This year’s Calgary Libraries in Action (CLIA) was held on the evening of March 10th at the historic Lougheed House in downtown Calgary.
Nearly 40 members and friends of the Foothills Library Association attended the event, which showcased a panel of local library and information professionals, selected to speak about their unique current and former jobs.
The evening kicked off with a cocktail hour where guest enjoyed delicious hors d’oeuvres and cocktails served by The Restaurant in the Mission room and bar. It was a wonderful opportunity for guests to mingle with friends and colleagues from across the city and to meet new several new members and new arrivals to the library community in our city. Guests were able to explore the stunning historic mansion, built in 1891, that was home to Senator James Alexander Lougheed, his wife Lady Isabella Hardisty Lougheed and their family for many years.
The panel discussion was held in the Drawing room and hosted by Katharine Barrette, FLA’s Vice-president. Each of the panelists were asked to speak about their current or former jobs, what makes them unique and how they ended up there. The panelists were each incredibly engaging, funny, honest and interesting in their accounts of what they did and how they felt about their jobs.
Jilliane Yawney began by sharing hilarious and touching accounts of her “5 best” moments as the Cybrarian at Calgary Public Library. A wonderful storyteller, Jilliane observed that sometimes she felt that “Cybrarian” sometimes felt like a bit of a misnomer because a large part of her work includes face-to-face interaction with teens and youths who participate in CPL’s programs and activities. She highlighted the highly creative nature of her work, and the fact that she does spend a lot of time online blogging, tweeting and posting youth and teen artworks, creative writing and videos to the TeenZone.
The next panelist to speak was Jeremy Duffin, Information Management and Privacy Advisor for Mount Royal University. Jeremy, who went to library school to become an archivist, found his way into the information management world with a job at the Vancouver Police Centennial Museum and went on to work in records management positions in the oil and gas industry. His work at Mount Royal has him spending time with colleagues across the institution providing and information and training opportunities with respect to Freedom of Information and Protection of Privacy (FOIP) legislation and best practices. Jeremy had the audience chuckling with his accounts of how he “makes FOIP fun”!

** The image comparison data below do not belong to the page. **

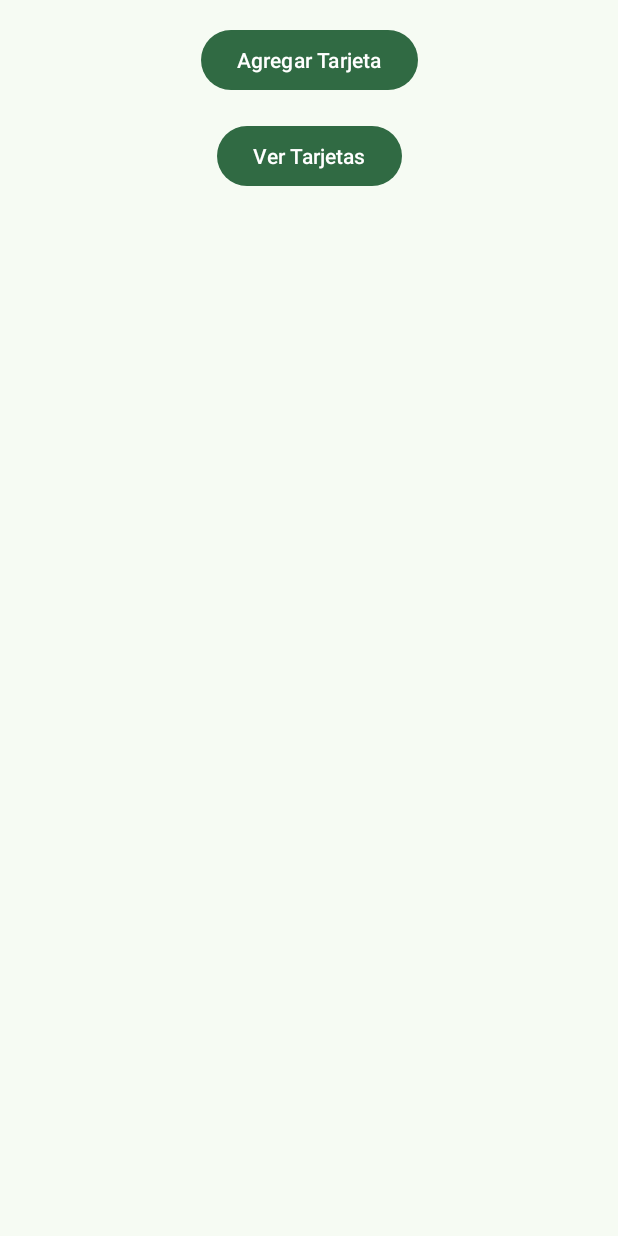
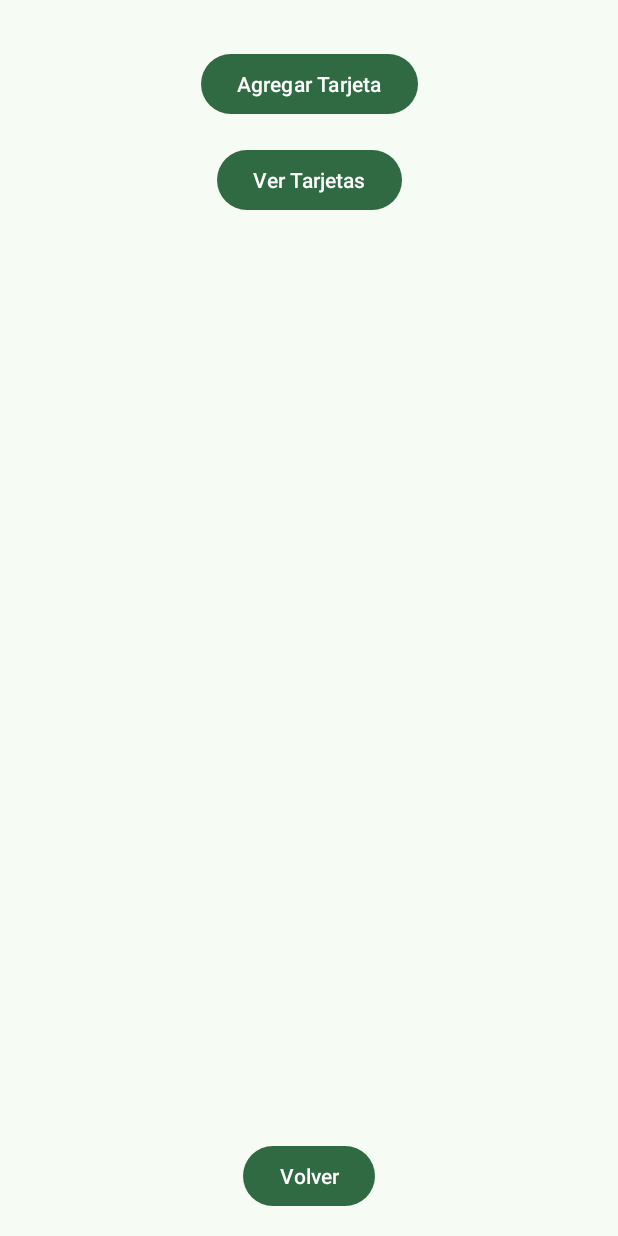
Before and after one commit to Juandoqg/Monify, an Android app: the TarjetasActivity screen opened directly, with no data from a screen before it, on a phone screen of 412 x 824 dp. Run offline under Robolectric (Android 15) with nearby library versions, the phone set to English and light mode, and no system bars; Roboto replaces fonts that are not available here.

Commit message:
boton volver para tarjetas activity

```diff
--- a/app/src/main/java/com/example/monify/TarjetasActivity.java
+++ b/app/src/main/java/com/example/monify/TarjetasActivity.java
@@ -12,7 +12,7 @@ import androidx.core.view.ViewCompat;
 import androidx.core.view.WindowInsetsCompat;
 
 public class TarjetasActivity extends AppCompatActivity {
-
+    private Button btnVolver;
     @Override
     protected void onCreate(Bundle savedInstanceState) {
         super.onCreate(savedInstanceState);
@@ -43,6 +43,8 @@ public class TarjetasActivity extends AppCompatActivity {
                 navegarAVerTarjetas(); // Llamar a la función para navegar a VerTarjetasActivity
             }
         });
+        btnVolver = findViewById(R.id.btnVolver);
+        btnVolver.setOnClickListener(v -> finish());
     }
 
     // Función que maneja el Intent para navegar a InsertarTarjetaActivity
--- a/app/src/main/res/layout/activity_tarjetas.xml
+++ b/app/src/main/res/layout/activity_tarjetas.xml
@@ -1,3 +1,4 @@
+<?xml version="1.0" encoding="utf-8"?>
 <androidx.constraintlayout.widget.ConstraintLayout xmlns:android="http://schemas.android.com/apk/res/android"
     xmlns:app="http://schemas.android.com/apk/res-auto"
     xmlns:tools="http://schemas.android.com/tools"
@@ -12,10 +13,11 @@
         android:layout_width="wrap_content"
         android:layout_height="wrap_content"
         android:text="Agregar Tarjeta"
-        android:layout_marginTop="16dp"
         app:layout_constraintTop_toTopOf="parent"
         app:layout_constraintStart_toStartOf="parent"
-        app:layout_constraintEnd_toEndOf="parent" />
+        app:layout_constraintEnd_toEndOf="parent"
+        app:layout_constraintVertical_bias="0.3"
+        android:layout_marginTop="32dp"/>
 
     <!-- Botón para ver tarjetas -->
     <Button
@@ -23,9 +25,21 @@
         android:layout_width="wrap_content"
         android:layout_height="wrap_content"
         android:text="Ver Tarjetas"
-        android:layout_marginTop="16dp"
         app:layout_constraintTop_toBottomOf="@id/btnAgregarTarjeta"
         app:layout_constraintStart_toStartOf="parent"
-        app:layout_constraintEnd_toEndOf="parent" />
+        app:layout_constraintEnd_toEndOf="parent"
+        app:layout_constraintVertical_bias="0.5"
+        android:layout_marginTop="16dp"/>
+
+    <!-- Botón para volver a la actividad anterior (ubicado en la parte inferior) -->
+    <Button
+        android:id="@+id/btnVolver"
+        android:layout_width="wrap_content"
+        android:layout_height="wrap_content"
+        android:text="Volver"
+        app:layout_constraintBottom_toBottomOf="parent"
+        app:layout_constraintStart_toStartOf="parent"
+        app:layout_constraintEnd_toEndOf="parent"
+        android:layout_marginBottom="16dp"/>
 
 </androidx.constraintlayout.widget.ConstraintLayout>
```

Pat Sandercock, Acting General Manager of the Health Knowledge Network, a consortium of health sciences and medical libraries in Alberta, then spoke quite candidly as her “former life” as vendor. Though her knowledge of the locations of each and every washroom and electrical outlet in every airport in Western Canada and the United States was impressively humourous, Pat’s account served as an important reminder of how challenging and grueling the work of vendors can be, particularly during conference season, when they can be away from home and family for weeks at a time. Not always the glamourous and party-filled life we may imagine it to be, the opportunity to learn about what it is like to be a vendor, from a librarian that many folks in the audience know quite well, reminds us that the people who sell us information products make sacrifices, work under a great deal of pressure, and are certainly deserving of our respect.

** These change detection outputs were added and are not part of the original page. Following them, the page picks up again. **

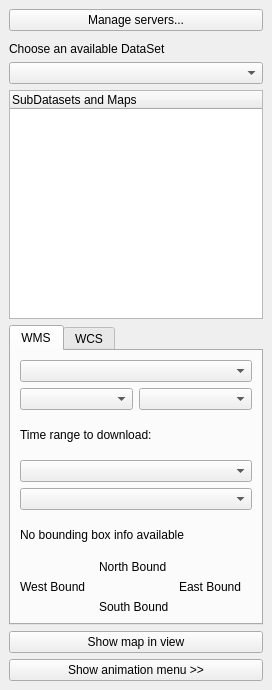
First picture: the form in THREDDS_Explorer_dockwidget_base.ui, repository IHCantabria/THREDDSExplorer, before the edit.
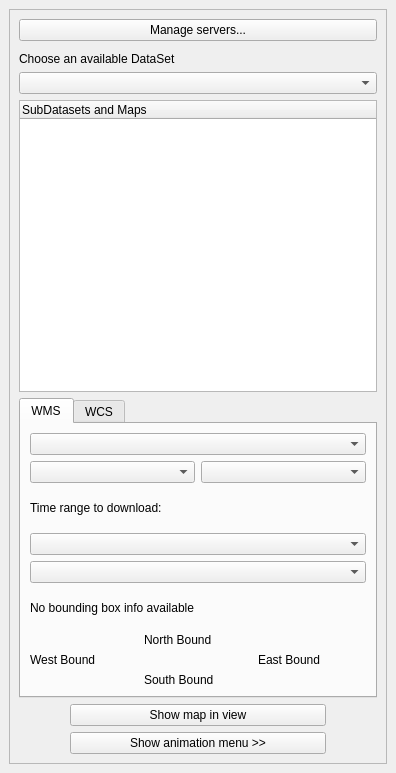
Second picture: the form after the edit.

Commit message: Add vertical and horizontal scrolls to the plugin's main user interface

The edit to the form file:
```diff
--- a/THREDDS_Explorer_dockwidget_base.ui
+++ b/THREDDS_Explorer_dockwidget_base.ui
@@ -6,10 +6,16 @@
    <rect>
     <x>0</x>
     <y>0</y>
-    <width>272</width>
-    <height>690</height>
+    <width>396</width>
+    <height>773</height>
    </rect>
   </property>
+  <property name="minimumSize">
+   <size>
+    <width>98</width>
+    <height>11</height>
+   </size>
+  </property>
   <property name="floating">
    <bool>true</bool>
   </property>
@@ -19,6 +25,21 @@
   <widget class="QWidget" name="dockWidgetContents">
    <layout class="QVBoxLayout" name="verticalLayout_2">
     <item>
+     <widget class="QScrollArea" name="scrollArea">
+      <property name="widgetResizable">
+       <bool>true</bool>
+      </property>
+      <widget class="QWidget" name="scrollAreaWidgetContents_7">
+       <property name="geometry">
+        <rect>
+         <x>0</x>
+         <y>0</y>
+         <width>376</width>
+         <height>731</height>
+        </rect>
+       </property>
+       <layout class="QGridLayout" name="gridLayout_2">
+        <item row="0" column="0">
      <layout class="QGridLayout" name="gridLayout">
       <item row="1" column="0">
        <widget class="QLabel" name="label">
@@ -287,6 +308,10 @@
        </layout>
       </item>
      </layout>
+        </item>
+       </layout>
+      </widget>
+     </widget>
     </item>
    </layout>
   </widget>
```
Lines whose indentation alone changed are shown as unchanged. The commit also changes 2 other files.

After the initial panel discussion, coffee, tea and desserts were served, and guests had the chance to chat with each other and informally with the panelists. The group reconvened for some audience questions before the evening wrapped up.